TRIPOLI, Libya -- British jets hit a military barracks in the Libyan capital early Sunday, intensifying NATO pressure on Libyan leader Muammar Qaddafi nearly four months into an uprising to end his erratic 42-year rule.
The airstrikes on the barracks -- repeated targets of NATO strikes -- followed the Western alliance's first use of attack helicopters Saturday.
By intensifying attacks from the air and using helicopters to target government forces who melt into the civilian population for cover, NATO is providing a major boost to Libyan rebel forces who have seized much of the country's east and toeholds in the west.
Emboldened rebels in recent days have forced government troops from three western towns and broke the siege of a fourth.
A government official, speaking on condition of anonymity because he was not authorized to speak to reporters, said the Sunday strikes caused no casualties because the barracks were abandoned after having come under repeated NATO attack.
A NATO official, however, said Royal Air Force Tornados fired eight missiles into a surface-to-air missile depot in Tripoli. The early Sunday attacks also hit military sites in the town of Tajoura, west of Tripoli.
Saturday's strikes by French and British helicopters targeted Libyan troops hiding in populated areas, as well as military vehicles and equipment -- targets often unavailable to higher-flying jet fighters.
Lt. Gen. Charles Bouchard, commander of the Libya operation, said the engagement "demonstrates the unique capabilities brought to bear by attack helicopters."
Until Saturday, NATO had relied aircraft that typically fly above 15,000 feet -- nearly three miles. The jets primarily strike government targets but there have been cases when they missed and hit opposition forces by mistake.
The helicopters give the alliance a key advantage in close combat, flying at much lower altitudes.
At a regional security conference Sunday in Singapore, Russian Deputy Foreign Minister Sergei Ivanov said NATO is "one step" from the start of ground operations in Libya.
Russia abstained from a United Nations Security Council resolution vote in March to impose a no-fly zone over Libya.

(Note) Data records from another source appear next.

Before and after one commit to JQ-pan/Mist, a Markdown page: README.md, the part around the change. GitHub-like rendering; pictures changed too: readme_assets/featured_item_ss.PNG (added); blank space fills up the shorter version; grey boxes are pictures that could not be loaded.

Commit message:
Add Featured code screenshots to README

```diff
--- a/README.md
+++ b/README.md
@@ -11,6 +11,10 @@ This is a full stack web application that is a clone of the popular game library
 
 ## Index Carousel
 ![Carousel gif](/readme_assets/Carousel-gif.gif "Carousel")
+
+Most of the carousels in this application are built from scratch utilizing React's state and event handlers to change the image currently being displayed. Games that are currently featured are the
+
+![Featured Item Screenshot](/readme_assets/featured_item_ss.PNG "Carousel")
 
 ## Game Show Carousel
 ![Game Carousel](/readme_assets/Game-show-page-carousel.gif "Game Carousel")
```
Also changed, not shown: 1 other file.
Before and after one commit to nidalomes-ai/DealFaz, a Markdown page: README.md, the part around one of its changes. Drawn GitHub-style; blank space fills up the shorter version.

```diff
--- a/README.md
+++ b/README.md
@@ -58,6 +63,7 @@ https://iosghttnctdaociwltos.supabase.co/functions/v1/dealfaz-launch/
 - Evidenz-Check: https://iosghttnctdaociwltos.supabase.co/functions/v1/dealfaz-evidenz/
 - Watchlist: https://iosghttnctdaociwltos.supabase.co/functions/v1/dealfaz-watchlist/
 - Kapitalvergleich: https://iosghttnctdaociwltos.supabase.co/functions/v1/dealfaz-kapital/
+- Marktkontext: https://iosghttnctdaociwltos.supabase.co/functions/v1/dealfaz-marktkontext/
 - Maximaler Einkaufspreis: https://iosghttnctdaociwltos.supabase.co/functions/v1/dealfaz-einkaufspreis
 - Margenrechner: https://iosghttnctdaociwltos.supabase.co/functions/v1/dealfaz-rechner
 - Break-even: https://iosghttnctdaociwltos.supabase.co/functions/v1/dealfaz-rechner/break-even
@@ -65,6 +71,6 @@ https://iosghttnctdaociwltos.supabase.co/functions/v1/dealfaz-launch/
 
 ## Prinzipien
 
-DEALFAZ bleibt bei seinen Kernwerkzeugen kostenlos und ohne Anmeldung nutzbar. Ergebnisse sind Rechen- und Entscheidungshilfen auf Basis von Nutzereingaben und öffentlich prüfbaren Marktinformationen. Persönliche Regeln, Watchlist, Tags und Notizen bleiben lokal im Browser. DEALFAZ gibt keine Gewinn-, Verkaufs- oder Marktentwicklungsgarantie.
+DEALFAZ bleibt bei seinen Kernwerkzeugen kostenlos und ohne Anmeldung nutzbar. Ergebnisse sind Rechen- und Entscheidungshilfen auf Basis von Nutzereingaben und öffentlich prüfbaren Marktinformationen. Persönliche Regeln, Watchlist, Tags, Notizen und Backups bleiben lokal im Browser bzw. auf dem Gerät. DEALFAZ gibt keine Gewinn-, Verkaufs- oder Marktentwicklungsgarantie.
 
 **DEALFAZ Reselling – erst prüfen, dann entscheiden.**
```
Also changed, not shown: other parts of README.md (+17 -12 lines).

Ivanov said there has been disagreement over how to interpret the scope of the resolution.
In the Saturday attacks, British Apaches hit two targets near the eastern oil town of Brega, according British Maj. Gen. Nick Pope, and separate Royal Air Force planes destroyed another military installation near Brega and two ammunition bunkers at the large Waddan depot in central Libya.
French Gazelle and Tiger helicopters struck 15 military vehicles and five military command buildings, said Col. Thierry Burkhard. All the helicopters returned safely, the French and British said.
Brega is of strategic importance to Libya's oil industry and lies on the Mediterranean coastal road to the capital.
In the early days of the uprising against Qaddafi, Brega shifted between rebel and loyalist hands, but later the front line settled to the east of the town and under government control.
Qaddafi's regime has been slowly crumbling from within. A significant number of officers and several Cabinet ministers have defected, and most have expressed support for the opposition. But Qaddafi shows no signs of leaving power.
Qaddafi has been seen in public rarely and heard even less frequently since a NATO airstrike on his compound killed one of his sons on April 30. That has led to speculation about the physical and mental condition of the 69-year-old dictator, who has ruled Libya since 1969.
Associated Press writers Hadeel Al-Shalchi in Benghazi, Alex Kennedy in Singapore, David Stringer in London, Jamey Keaten in Paris and Don Melvin in Brussels contributed to this report.